Weekend Box-Office: Dolphin Tale Leaps Into Lead
On strong word-of-mouth, Dolphin Tale managed to leap over Moneyball and The Lion King (in 3D) to take first place on its second weekend in theaters. 50/50 faltered but was tops among newcomers, though faith-based movie Courageous had the most impressive showing at far fewer locations. Dream House disappointed in its debut, while What’s Your Number? tallied one of the worst numbers for a super-saturated (3,000+ theaters) release ever.
Dolphin Tale eased just 26 percent to an estimated $14.3 million, which brought its 10-day total to a solid $37.5 million. It had a better hold than Soul Surfer and was about even with last Fall’s Secretariat, albeit with a much higher total than either of those movies at the same point. Still, it couldn’t hold a candle to The Blind Side (which actually improved in its second frame), though that was a holiday weekend so it isn’t an apples-to-apples comparison.
Moneyball dipped 36 percent to an estimated $12.5 million. That’s a bit steeper than The Social Network’s 31 percent decline, though it’s still very solid in its own right.

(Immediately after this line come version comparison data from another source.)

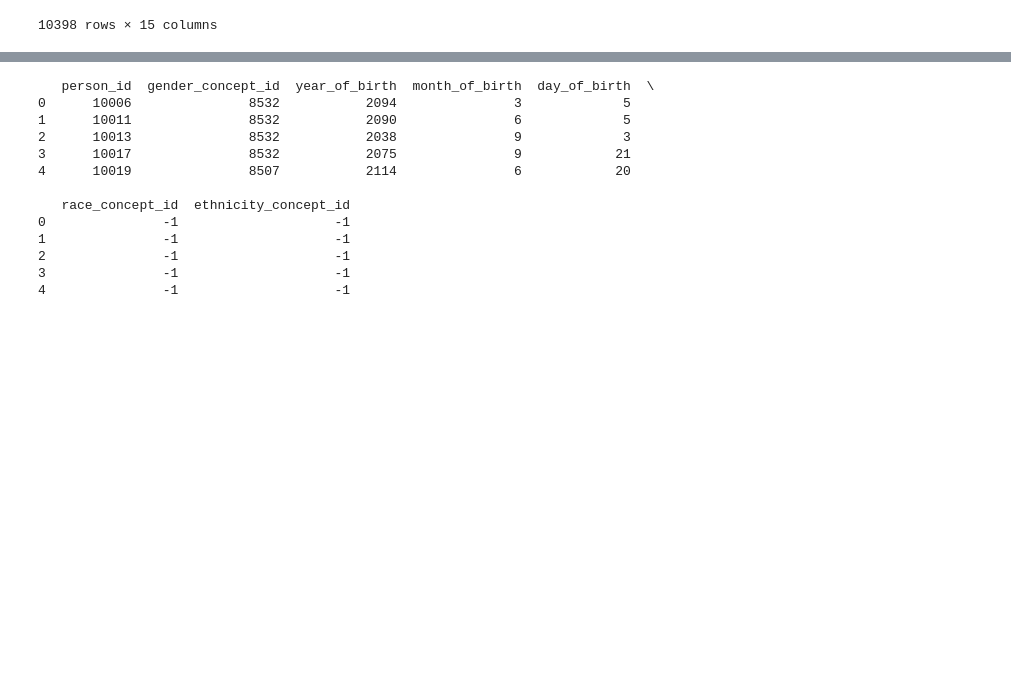
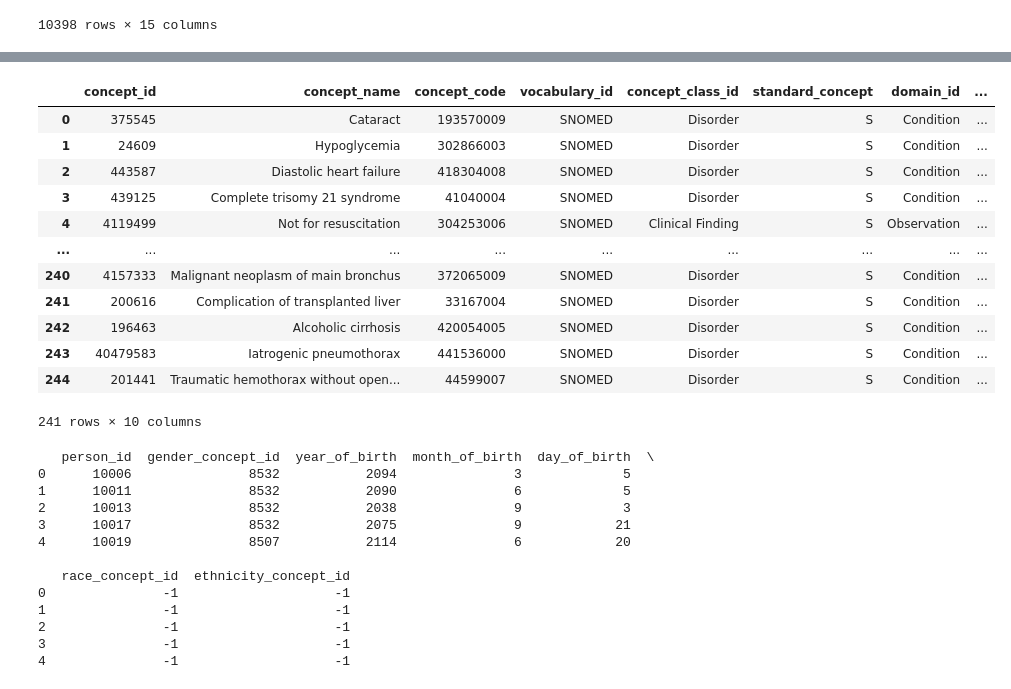
Before and after one commit to Mehd212/MIMICETL, a Jupyter notebook: main.ipynb, the cells around one changed output, grey strips where cells are left out. Saved outputs shown, nothing was run; the diff lists cells and outputs as text; code cells hidden in the pictures; blank space fills up the shorter version.

```diff
--- a/main.ipynb
+++ b/main.ipynb
@@ -337,3 +404,34 @@ prescriptions_with_admissions
+# %%
+diagnostic_concept = pd.DataFrame({
+    'concept_id': mapped_icd9['targetConceptId'],
+    'concept_name': mapped_icd9['targetConceptName'],
+    'concept_code': mapped_icd9['targetConceptCode'],
+    'vocabulary_id': mapped_icd9['targetVocabularyId'],
+    'concept_class_id': mapped_icd9['targetConceptClassId'],
+    'standard_concept': mapped_icd9['targetStandardConcept'],
+    'domain_id': mapped_icd9['targetDomainId'],
+    'valid_start_date': mapped_icd9['targetValidStartDate'].apply(lambda x: pd.to_datetime(str(x), format='%Y%m%d', errors='coerce')),
+    'valid_end_date': mapped_icd9['targetValidEndDate'].apply(lambda x: pd.to_datetime(str(x), format='%Y%m%d', errors='coerce')),
+    'invalid_reason': mapped_icd9['targetInvalidReason']
+})
+
+diagnostic_concept = diagnostic_concept.drop_duplicates()
+
+diagnostic_concept
+# %% [output]
+|  | concept_id | concept_name | concept_code | vocabulary_id | concept_class_id | standard_concept | domain_id | ... |
+| 0 | 375545 | Cataract | 193570009 | SNOMED | Disorder | S | Condition | ... |
+| 1 | 24609 | Hypoglycemia | 302866003 | SNOMED | Disorder | S | Condition | ... |
+| 2 | 443587 | Diastolic heart failure | 418304008 | SNOMED | Disorder | S | Condition | ... |
+| 3 | 439125 | Complete trisomy 21 syndrome | 41040004 | SNOMED | Disorder | S | Condition | ... |
+| 4 | 4119499 | Not for resuscitation | 304253006 | SNOMED | Clinical Finding | S | Observation | ... |
+| ... | ... | ... | ... | ... | ... | ... | ... | ... |
+| 240 | 4157333 | Malignant neoplasm of main bronchus | 372065009 | SNOMED | Disorder | S | Condition | ... |
+| 241 | 200616 | Complication of transplanted liver | 33167004 | SNOMED | Disorder | S | Condition | ... |
+| 242 | 196463 | Alcoholic cirrhosis | 420054005 | SNOMED | Disorder | S | Condition | ... |
+| 243 | 40479583 | Iatrogenic pneumothorax | 441536000 | SNOMED | Disorder | S | Condition | ... |
+| 244 | 201441 | Traumatic hemothorax without open... | 44599007 | SNOMED | Disorder | S | Condition | ... |
+241 rows × 10 columns
 # %%
 gender_mapping = {
     'M': 8507,  # Masculin
```
Also changed, not shown: parts of 9 cells of this notebook.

The Brad Pitt baseball drama has scored $38.5 million through 10 days in theaters.
After ruling the charts for the past two weeks, The Lion King’s 3D re-release fell nearly 50 percent to an estimated $11.1 million and had to settle for third place. That week-over-week decline is a bit steep, though it’s not entirely unexpected considering the Blu-ray hits stores on Tuesday and most advertisements pegged the re-release as a two-weeks-only affair.
The movie’s total has now reached $79.7 million, which brings The Lion King’s overall total to $408.2 million. On Saturday, it passed Spider-Man to move in to the Top 10 all-time, and it should be able to climb a few more spots before the end of its run. Thanks in part to The Lion King’s impressive performance, Walt Disney Pictures passed the $1 billion mark on Saturday, making it the sixth straight year that the studio reached this milestone.
50/50 opened to an estimated $8.86 million from 2,458 theaters, which is the lowest debut ever for a Seth Rogen movie. Considering the grim subject matter, though, that’s not an entirely awful start, and an “A-” CinemaScore should translate in to decent word-of-mouth in coming weeks. The audience was 54 percent female and 57 percent under 30 years old.
50/50 had a hot young cast, and strong reviews and word-of-mouth, but all of that only goes so far. The marketing was ultimately too lukewarm: by attempting to off-set the cancer plotline and dreary gray palette with random jokes and the uplifting tagline “Beat the Odds,” the movie’s story and characters were diluted and instead it came off as a somewhat sad buddy comedy. It could hang on well moving foward, though it will be tough to match star Joseph Gordon-Levitt’s 2009 hit (500) Days of Summer ($32.4 million).